Compounding a felony

Compounding a felony was an offence under the common law of England and was classified as a misdemeanour. It consisted of a prosecutor or victim of an offence accepting anything of value under an agreement not to prosecute, or to hamper the prosecution of, a felony.[1] To "compound", in this context, means to come to a settlement or agreement.[2] It is not compounding for the victim to accept an offer to return stolen property, or to make restitution, as long as there is no agreement not to prosecute.

Under the common law, compounding a felony was punishable as a misdemeanor. Many states have enacted statutes that punish the offence as a felony.[3] Compounding a misdemeanor is not a crime[4].[citation needed] However, an agreement not to prosecute a misdemeanor is unenforceable as being contrary to public policy.[5]

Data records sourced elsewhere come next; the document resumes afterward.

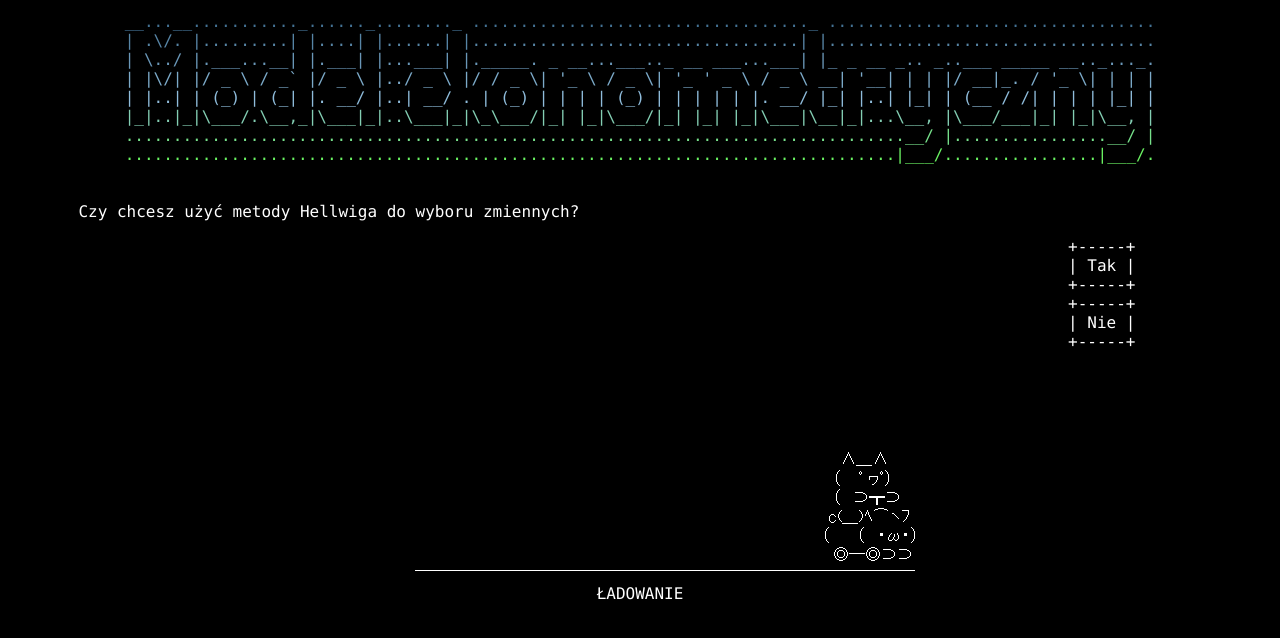
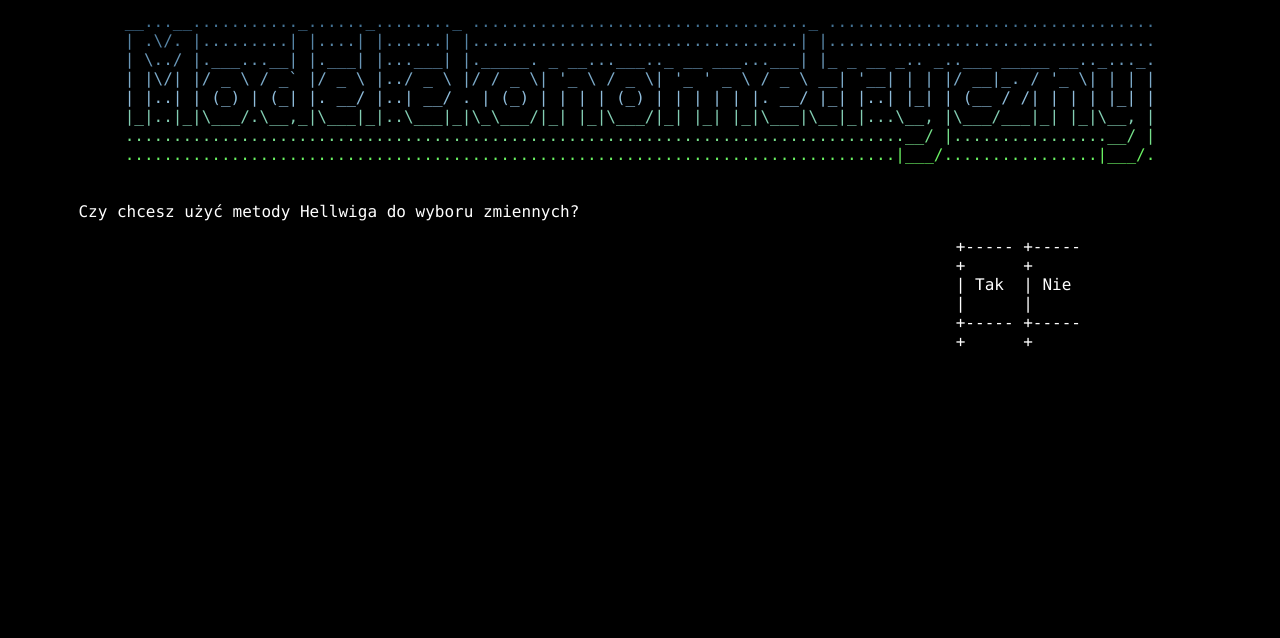
Before and after one commit to sandrapol/kck, an Angular app in the folder frontend/: page /choice in a window 1280 px wide. Shown: the top 638 px of the page. Built offline with nearby package versions, Linux system fonts and the light colour scheme.

Commit message:
buttony w hellwigu i tekst startowy
tak było

```diff
--- a/frontend/src/app/main/main.component.html
+++ b/frontend/src/app/main/main.component.html
@@ -2,33 +2,37 @@
     <div class="napis">
         <div><span style="color:#447294;"> ..`8.`888b...............,8'..8 8888.8888888
                 8888888888...888..................8.8888</span></div>
-    <div><span style="color:#5381a2;"> .`8.`888b...............,8'...8 8888.......8 8888........8888..................8
+        <div><span style="color:#5381a2;"> .`8.`888b...............,8'...8 8888.......8
+                8888........8888..................8
                 8888</span></div>
-    <div><span style="color:#6290b0;"> ..`8.`888b.............,8'....8 8888.......8 8888.......:88888.................8
+        <div><span style="color:#6290b0;"> ..`8.`888b.............,8'....8 8888.......8
+                8888.......:88888.................8
                 8888</span></div>
-    <div><span style="color:#719ebf;"> ...`8.`888b......b....,8'.....8 8888.......8 8888....... `88888................8
+        <div><span style="color:#719ebf;"> ...`8.`888b......b....,8'.....8 8888.......8 8888.......
+                `88888................8
                 8888</span></div>
-    <div><span style="color:#80adcd;"> ....`8.`888b....88b..,8'......8 8888.......8 8888......8. `88888...............8
+        <div><span style="color:#80adcd;"> ....`8.`888b....88b..,8'......8 8888.......8 8888......8.
+                `88888...............8
                 8888</span></div>
-    <div><span style="color:#8fbcdb;"> .....`8.`888b .`888b,8'.......8 8888.......8 8888.....8`8. `88888..............8
+        <div><span style="color:#8fbcdb;"> .....`8.`888b .`888b,8'.......8 8888.......8 8888.....8`8.
+                `88888..............8
                 8888</span></div>
-    <div><span style="color:#87cbc5;"> ......`8.`888b8.`8888'........8 8888.......8 8888....8'.`8. `88888. 88.........8
+        <div><span style="color:#87cbc5;"> ......`8.`888b8.`8888'........8 8888.......8 8888....8'.`8. `88888.
+                88.........8
                 8888</span></div>
-    <div><span style="color:#7edab0;"> .......`8.`888`8.`88'.........8 8888.......8 8888...8'...`8. `88888.`88........8
+        <div><span style="color:#7edab0;"> .......`8.`888`8.`88'.........8 8888.......8 8888...8'...`8.
+                `88888.`88........8
                 888'</span></div>
-    <div><span style="color:#76e99a;"> ........`8.`8'.`8,`'..........8 8888.......8 8888 .888888888. `88888. `88o.....8
+        <div><span style="color:#76e99a;"> ........`8.`8'.`8,`'..........8 8888.......8 8888 .888888888. `88888.
+                `88o.....8
                 88'.</span></div>
         <div><span style="color:#6df884;"> .........`8.`...`8'...........8 8888.......8 8888.8'.......`8. `88888.
                 ..`Y888888'...</span></div>
     </div>
     <div class="welcome">
-    Lorem ipsum dolor sit amet, consectetur adipiscing elit. Morbi condimentum massa mi, ut semper tellus dictum
-    elementum. Pellentesque vitae velit quis odio tempus mattis quis at est. Quisque ac fringilla velit, eget euismod
-    erat. Class aptent taciti sociosqu ad litora torquent per conubia nostra, per inceptos himenaeos. Maecenas magna
-    dui, sagittis at lorem rutrum, tempus tincidunt nisi. Phasellus elementum sed nisi nec rhoncus. Nunc pretium, diam
-    in blandit dapibus, purus enim bibendum ligula, tincidunt gravida ligula orci at erat. Ut sit amet dictum eros. In
-    laoreet elementum nisi. Maecenas leo felis, commodo eu lacus eu, sollicitudin interdum sem. Mauris ex justo,
-    tincidunt sed odio ut, interdum mollis libero. Aenean venenatis vel elit vitae tincidunt.
+        Proszę wybrać plik z danymi. Plik MUSI być w formacie .csv.<br> Naglowek odpowiadający zmiennej objasnianej
+        musi nosić nazwę "y" lub "Y". <br>
+        Na kolejnej stronie będziesz w stanie wybrać które zmienne zostaną użyte w modelu ekonometrycznym.
     </div>
 
 
--- a/frontend/src/app/param-choice/param-choice.component.css
+++ b/frontend/src/app/param-choice/param-choice.component.css
@@ -6,11 +6,24 @@
     width: 90%;
 }
 .hellwigButtons{
+    display: inline-flex;
     float: right;
     align-items: flex-end;
+    margin-right: 10%;
 }
-.button{
-    display:inline-flex;
+
+.button1, .button2{
+    display: inline;
+}
+
+.button1{
+    float: right;
+    margin-left: 1%;
+    margin-right: 1%;
+}
+
+.button2{
+    display: inline-flex;
     margin-left: 1%;
     margin-right: 1%;
 }
--- a/frontend/src/app/param-choice/param-choice.component.html
+++ b/frontend/src/app/param-choice/param-choice.component.html
@@ -1,11 +1,12 @@
 <app-header></app-header>
 <div class="cont">
+  <div *ngIf="!loading">
   <div *ngIf="!choosenHeaders" class="hellwig">
     <p>Czy chcesz użyć metody Hellwiga do wyboru zmiennych?</p>
     <div class="hellwigButtons">
-      <label class="button" (click)="hellwigMethodChoosen()">+-----+<br> | Tak |<br>
+      <label class="button1" (click)="hellwigMethodChoosen()">+-----+<br> | Tak |<br>
         +-----+</label>
-      <label class="button" (click)="createModel()">+-----+<br> | Nie |<br>
+      <label class="button2" (click)="createModel()">+-----+<br> | Nie |<br>
         +-----+</label>
     </div>
   </div>
@@ -18,11 +19,14 @@
   <div *ngIf="choosenHeaders" class="hellwig">
     <p>Czy chcesz użyć tych zmiennych do stworzenia modelu, czy wszystkich?</p>
     <div class="hellwigButtons">
-      <label class="button" (click)="modelWithHellwig()">+-----+<br> | Tak |<br>
+      <label class="button1" (click)="modelWithHellwig()">+-----+<br> | Tak |<br>
         +-----+</label>
-      <label class="button" (click)="createModel()">+-----+<br> | Nie |<br>
+      <label class="button2" (click)="createModel()">+-----+<br> | Nie |<br>
         +-----+</label>
     </div>
   </div>
+</div>
+<div *ngIf ="loading">
   <app-loading></app-loading>
 </div>
+</div>
```
Lines whose indentation alone changed are shown as unchanged.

Compounding has been abolished in England and Wales,[6] in Northern Ireland,[7] in the Republic of Ireland,[8] and in New South Wales.[9] In each of these cases, it has been replaced by a statutory offence.[citation needed]

See alsoEdit

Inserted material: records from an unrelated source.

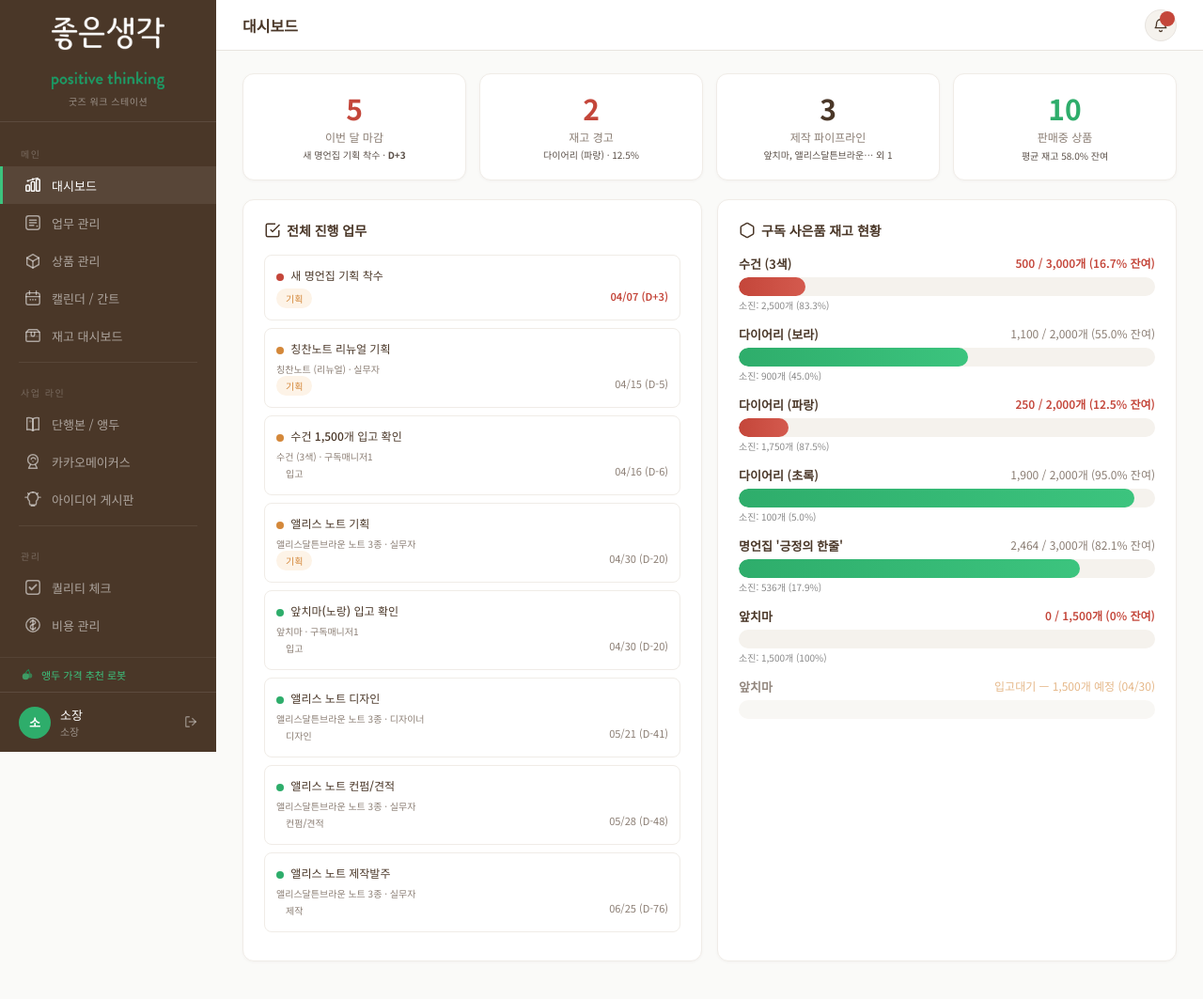
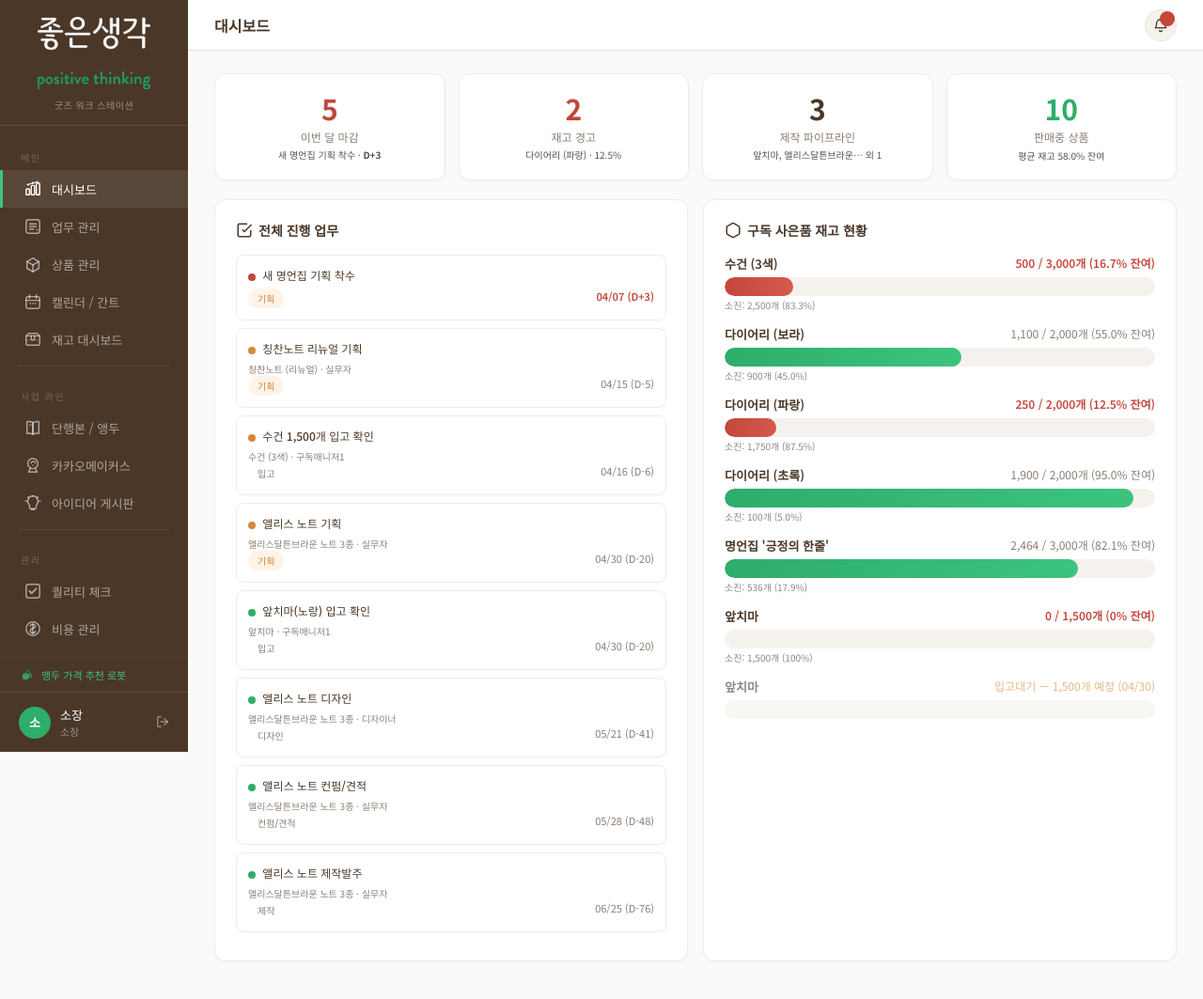
Before and after one commit to Aengdu-pricing/goods-pm-app, a Flask app: page / in a window 1280 px wide. Shown: the whole page at 94% size. Run offline with Flask 3, Linux system fonts and the light colour scheme; a user stored in the database is signed in.

Commit message:
UI: 사이드바 너비 축소(230→200px), 로고에 positive.co.kr 링크 추가
Co-Authored-By: Claude Opus 4.6 <noreply@anthropic.com>

```diff
--- a/static/css/style.css
+++ b/static/css/style.css
@@ -6,7 +6,7 @@
   --bg:#FAFAF8; --card:#FFFFFF; --border:#E8E4DF; --border-light:#F0ECE7;
   --text:#3D3027; --text-light:#8B7E74; --text-mid:#6B5F55;
   --danger:#C4463A; --warn:#D4883A; --success:#2EAD6B;
-  --sidebar-w:230px; --warm-bg:#F5F2ED;
+  --sidebar-w:200px; --warm-bg:#F5F2ED;
 }
 *{box-sizing:border-box;margin:0;padding:0}
 body{font-family:'Noto Sans KR',-apple-system,sans-serif;background:var(--bg);color:var(--text);font-size:14px}
--- a/templates/index.html
+++ b/templates/index.html
@@ -11,7 +11,7 @@
 <!-- ═══ Sidebar ═══ -->
 <div class="sidebar">
   <div class="logo-area">
-    <img src="{{ url_for('static', filename='img/logo_sidebar.png') }}" alt="좋은생각 positive thinking" class="logo-img">
+    <a href="https://positive.co.kr" target="_blank" style="display:inline-block"><img src="{{ url_for('static', filename='img/logo_sidebar.png') }}" alt="좋은생각 positive thinking" class="logo-img"></a>
     <div class="site-name">굿즈 워크 스테이션</div>
   </div>
   <nav>
```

  1. ^ Boyce & Perkins, Criminal Law, 3rd ed. (1992) at 576.
  2. ^ "compound - definition of compound by the Free Online Dictionary, Thesaurus and Encyclopedia". Farlex, Inc. Retrieved 18 April 2014.
  3. ^ Dasinger, Brian (2014), Felonies, retrieved 18 April 2014[permanent dead link]
  4. ^ Tripathi, Ayushi (2019-09-30). "Compounding of Offences". Law Times Journal. Retrieved 2020-05-25.
  5. ^ Boyce & Perkins, Criminal Law, 3rd ed. (1992) at 578.
  6. ^ The Criminal Law Act 1967 (c.58), section 5(5)
  7. ^ The Criminal Law Act (Northern Ireland) 1967 (c.18) (N.I.), section 5(5)
  8. ^ The Criminal Law Act 1997 (No.14), section 8(3)
  9. ^ The Crimes Act 1900, section 341 [1]